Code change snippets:
--*--
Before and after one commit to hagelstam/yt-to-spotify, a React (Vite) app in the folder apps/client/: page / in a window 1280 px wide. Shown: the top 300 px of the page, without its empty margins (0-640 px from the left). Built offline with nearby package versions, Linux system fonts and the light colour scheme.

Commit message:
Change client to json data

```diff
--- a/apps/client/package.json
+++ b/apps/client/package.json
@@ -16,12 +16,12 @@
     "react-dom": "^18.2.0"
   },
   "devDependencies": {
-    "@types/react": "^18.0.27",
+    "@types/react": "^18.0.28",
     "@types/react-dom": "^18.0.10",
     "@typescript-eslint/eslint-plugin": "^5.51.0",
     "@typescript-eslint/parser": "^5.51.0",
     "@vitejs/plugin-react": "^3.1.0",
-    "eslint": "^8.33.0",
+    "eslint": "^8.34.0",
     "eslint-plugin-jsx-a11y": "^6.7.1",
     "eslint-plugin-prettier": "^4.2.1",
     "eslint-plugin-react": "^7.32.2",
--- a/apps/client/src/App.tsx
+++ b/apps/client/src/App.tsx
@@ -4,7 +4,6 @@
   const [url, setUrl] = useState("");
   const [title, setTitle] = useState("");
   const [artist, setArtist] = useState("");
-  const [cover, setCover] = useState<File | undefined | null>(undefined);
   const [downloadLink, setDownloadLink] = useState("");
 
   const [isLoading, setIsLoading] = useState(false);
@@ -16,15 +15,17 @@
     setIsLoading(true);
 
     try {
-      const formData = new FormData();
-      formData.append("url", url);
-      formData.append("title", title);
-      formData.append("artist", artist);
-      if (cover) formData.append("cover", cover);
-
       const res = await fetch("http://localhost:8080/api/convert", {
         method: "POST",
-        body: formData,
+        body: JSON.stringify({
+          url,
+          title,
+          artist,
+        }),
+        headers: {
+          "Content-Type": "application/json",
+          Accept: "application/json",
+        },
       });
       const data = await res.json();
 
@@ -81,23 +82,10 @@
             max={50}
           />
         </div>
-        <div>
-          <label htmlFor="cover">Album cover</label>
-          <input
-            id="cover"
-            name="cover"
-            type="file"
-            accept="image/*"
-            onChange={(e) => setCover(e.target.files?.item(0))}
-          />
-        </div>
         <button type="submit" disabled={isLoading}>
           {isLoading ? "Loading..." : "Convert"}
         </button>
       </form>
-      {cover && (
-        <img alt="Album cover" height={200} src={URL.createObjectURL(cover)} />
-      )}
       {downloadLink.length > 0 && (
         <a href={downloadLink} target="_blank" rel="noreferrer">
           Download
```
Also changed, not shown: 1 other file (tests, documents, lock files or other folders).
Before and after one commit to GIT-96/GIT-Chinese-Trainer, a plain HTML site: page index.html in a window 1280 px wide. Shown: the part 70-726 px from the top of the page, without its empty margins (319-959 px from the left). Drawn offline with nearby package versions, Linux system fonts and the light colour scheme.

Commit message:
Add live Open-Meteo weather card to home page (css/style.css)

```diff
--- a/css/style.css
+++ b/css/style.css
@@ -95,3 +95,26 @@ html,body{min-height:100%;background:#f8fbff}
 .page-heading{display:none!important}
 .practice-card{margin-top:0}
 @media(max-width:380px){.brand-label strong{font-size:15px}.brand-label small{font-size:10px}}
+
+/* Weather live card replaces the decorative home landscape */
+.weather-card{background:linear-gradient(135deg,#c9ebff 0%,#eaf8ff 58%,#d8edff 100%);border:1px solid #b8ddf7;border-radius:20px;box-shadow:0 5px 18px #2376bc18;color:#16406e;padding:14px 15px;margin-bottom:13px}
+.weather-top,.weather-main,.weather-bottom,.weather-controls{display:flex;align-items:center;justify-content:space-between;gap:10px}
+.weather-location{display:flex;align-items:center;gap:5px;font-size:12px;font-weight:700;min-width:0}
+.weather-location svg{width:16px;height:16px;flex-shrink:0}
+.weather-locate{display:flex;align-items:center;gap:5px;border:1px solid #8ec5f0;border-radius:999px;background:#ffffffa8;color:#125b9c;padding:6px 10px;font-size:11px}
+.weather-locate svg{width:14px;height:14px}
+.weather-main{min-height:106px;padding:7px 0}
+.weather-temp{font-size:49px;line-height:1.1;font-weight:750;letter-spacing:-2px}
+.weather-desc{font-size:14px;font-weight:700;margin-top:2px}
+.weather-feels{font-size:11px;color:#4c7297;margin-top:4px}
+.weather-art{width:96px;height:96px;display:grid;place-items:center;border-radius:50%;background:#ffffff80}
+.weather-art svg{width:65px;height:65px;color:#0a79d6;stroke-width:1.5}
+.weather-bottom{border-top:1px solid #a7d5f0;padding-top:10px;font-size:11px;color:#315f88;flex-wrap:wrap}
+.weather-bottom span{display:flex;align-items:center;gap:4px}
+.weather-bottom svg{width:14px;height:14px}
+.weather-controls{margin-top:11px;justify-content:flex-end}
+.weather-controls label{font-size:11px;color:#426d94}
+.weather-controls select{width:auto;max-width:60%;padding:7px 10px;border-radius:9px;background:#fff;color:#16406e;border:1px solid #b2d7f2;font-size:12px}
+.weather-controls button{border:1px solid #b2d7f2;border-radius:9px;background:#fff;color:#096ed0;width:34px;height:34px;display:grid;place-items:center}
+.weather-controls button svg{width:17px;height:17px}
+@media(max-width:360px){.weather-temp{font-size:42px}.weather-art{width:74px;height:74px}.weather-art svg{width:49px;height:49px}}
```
--*--
WORK ITEM: Give back all of the entries above, unchanged in every word.

FINISHED EXERCISE:
Before and after one commit to hagelstam/yt-to-spotify, a React (Vite) app in the folder apps/client/: page / in a window 1280 px wide. Shown: the top 300 px of the page, without its empty margins (0-640 px from the left). Built offline with nearby package versions, Linux system fonts and the light colour scheme.

Commit message:
Change client to json data

```diff
--- a/apps/client/package.json
+++ b/apps/client/package.json
@@ -16,12 +16,12 @@
     "react-dom": "^18.2.0"
   },
   "devDependencies": {
-    "@types/react": "^18.0.27",
+    "@types/react": "^18.0.28",
     "@types/react-dom": "^18.0.10",
     "@typescript-eslint/eslint-plugin": "^5.51.0",
     "@typescript-eslint/parser": "^5.51.0",
     "@vitejs/plugin-react": "^3.1.0",
-    "eslint": "^8.33.0",
+    "eslint": "^8.34.0",
     "eslint-plugin-jsx-a11y": "^6.7.1",
     "eslint-plugin-prettier": "^4.2.1",
     "eslint-plugin-react": "^7.32.2",
--- a/apps/client/src/App.tsx
+++ b/apps/client/src/App.tsx
@@ -4,7 +4,6 @@
   const [url, setUrl] = useState("");
   const [title, setTitle] = useState("");
   const [artist, setArtist] = useState("");
-  const [cover, setCover] = useState<File | undefined | null>(undefined);
   const [downloadLink, setDownloadLink] = useState("");
 
   const [isLoading, setIsLoading] = useState(false);
@@ -16,15 +15,17 @@
     setIsLoading(true);
 
     try {
-      const formData = new FormData();
-      formData.append("url", url);
-      formData.append("title", title);
-      formData.append("artist", artist);
-      if (cover) formData.append("cover", cover);
-
       const res = await fetch("http://localhost:8080/api/convert", {
         method: "POST",
-        body: formData,
+        body: JSON.stringify({
+          url,
+          title,
+          artist,
+        }),
+        headers: {
+          "Content-Type": "application/json",
+          Accept: "application/json",
+        },
       });
       const data = await res.json();
 
@@ -81,23 +82,10 @@
             max={50}
           />
         </div>
-        <div>
-          <label htmlFor="cover">Album cover</label>
-          <input
-            id="cover"
-            name="cover"
-            type="file"
-            accept="image/*"
-            onChange={(e) => setCover(e.target.files?.item(0))}
-          />
-        </div>
         <button type="submit" disabled={isLoading}>
           {isLoading ? "Loading..." : "Convert"}
         </button>
       </form>
-      {cover && (
-        <img alt="Album cover" height={200} src={URL.createObjectURL(cover)} />
-      )}
       {downloadLink.length > 0 && (
         <a href={downloadLink} target="_blank" rel="noreferrer">
           Download
```
Also changed, not shown: 1 other file (tests, documents, lock files or other folders).
Before and after one commit to GIT-96/GIT-Chinese-Trainer, a plain HTML site: page index.html in a window 1280 px wide. Shown: the part 70-726 px from the top of the page, without its empty margins (319-959 px from the left). Drawn offline with nearby package versions, Linux system fonts and the light colour scheme.

Commit message:
Add live Open-Meteo weather card to home page (css/style.css)

```diff
--- a/css/style.css
+++ b/css/style.css
@@ -95,3 +95,26 @@ html,body{min-height:100%;background:#f8fbff}
 .page-heading{display:none!important}
 .practice-card{margin-top:0}
 @media(max-width:380px){.brand-label strong{font-size:15px}.brand-label small{font-size:10px}}
+
+/* Weather live card replaces the decorative home landscape */
+.weather-card{background:linear-gradient(135deg,#c9ebff 0%,#eaf8ff 58%,#d8edff 100%);border:1px solid #b8ddf7;border-radius:20px;box-shadow:0 5px 18px #2376bc18;color:#16406e;padding:14px 15px;margin-bottom:13px}
+.weather-top,.weather-main,.weather-bottom,.weather-controls{display:flex;align-items:center;justify-content:space-between;gap:10px}
+.weather-location{display:flex;align-items:center;gap:5px;font-size:12px;font-weight:700;min-width:0}
+.weather-location svg{width:16px;height:16px;flex-shrink:0}
+.weather-locate{display:flex;align-items:center;gap:5px;border:1px solid #8ec5f0;border-radius:999px;background:#ffffffa8;color:#125b9c;padding:6px 10px;font-size:11px}
+.weather-locate svg{width:14px;height:14px}
+.weather-main{min-height:106px;padding:7px 0}
+.weather-temp{font-size:49px;line-height:1.1;font-weight:750;letter-spacing:-2px}
+.weather-desc{font-size:14px;font-weight:700;margin-top:2px}
+.weather-feels{font-size:11px;color:#4c7297;margin-top:4px}
+.weather-art{width:96px;height:96px;display:grid;place-items:center;border-radius:50%;background:#ffffff80}
+.weather-art svg{width:65px;height:65px;color:#0a79d6;stroke-width:1.5}
+.weather-bottom{border-top:1px solid #a7d5f0;padding-top:10px;font-size:11px;color:#315f88;flex-wrap:wrap}
+.weather-bottom span{display:flex;align-items:center;gap:4px}
+.weather-bottom svg{width:14px;height:14px}
+.weather-controls{margin-top:11px;justify-content:flex-end}
+.weather-controls label{font-size:11px;color:#426d94}
+.weather-controls select{width:auto;max-width:60%;padding:7px 10px;border-radius:9px;background:#fff;color:#16406e;border:1px solid #b2d7f2;font-size:12px}
+.weather-controls button{border:1px solid #b2d7f2;border-radius:9px;background:#fff;color:#096ed0;width:34px;height:34px;display:grid;place-items:center}
+.weather-controls button svg{width:17px;height:17px}
+@media(max-width:360px){.weather-temp{font-size:42px}.weather-art{width:74px;height:74px}.weather-art svg{width:49px;height:49px}}
```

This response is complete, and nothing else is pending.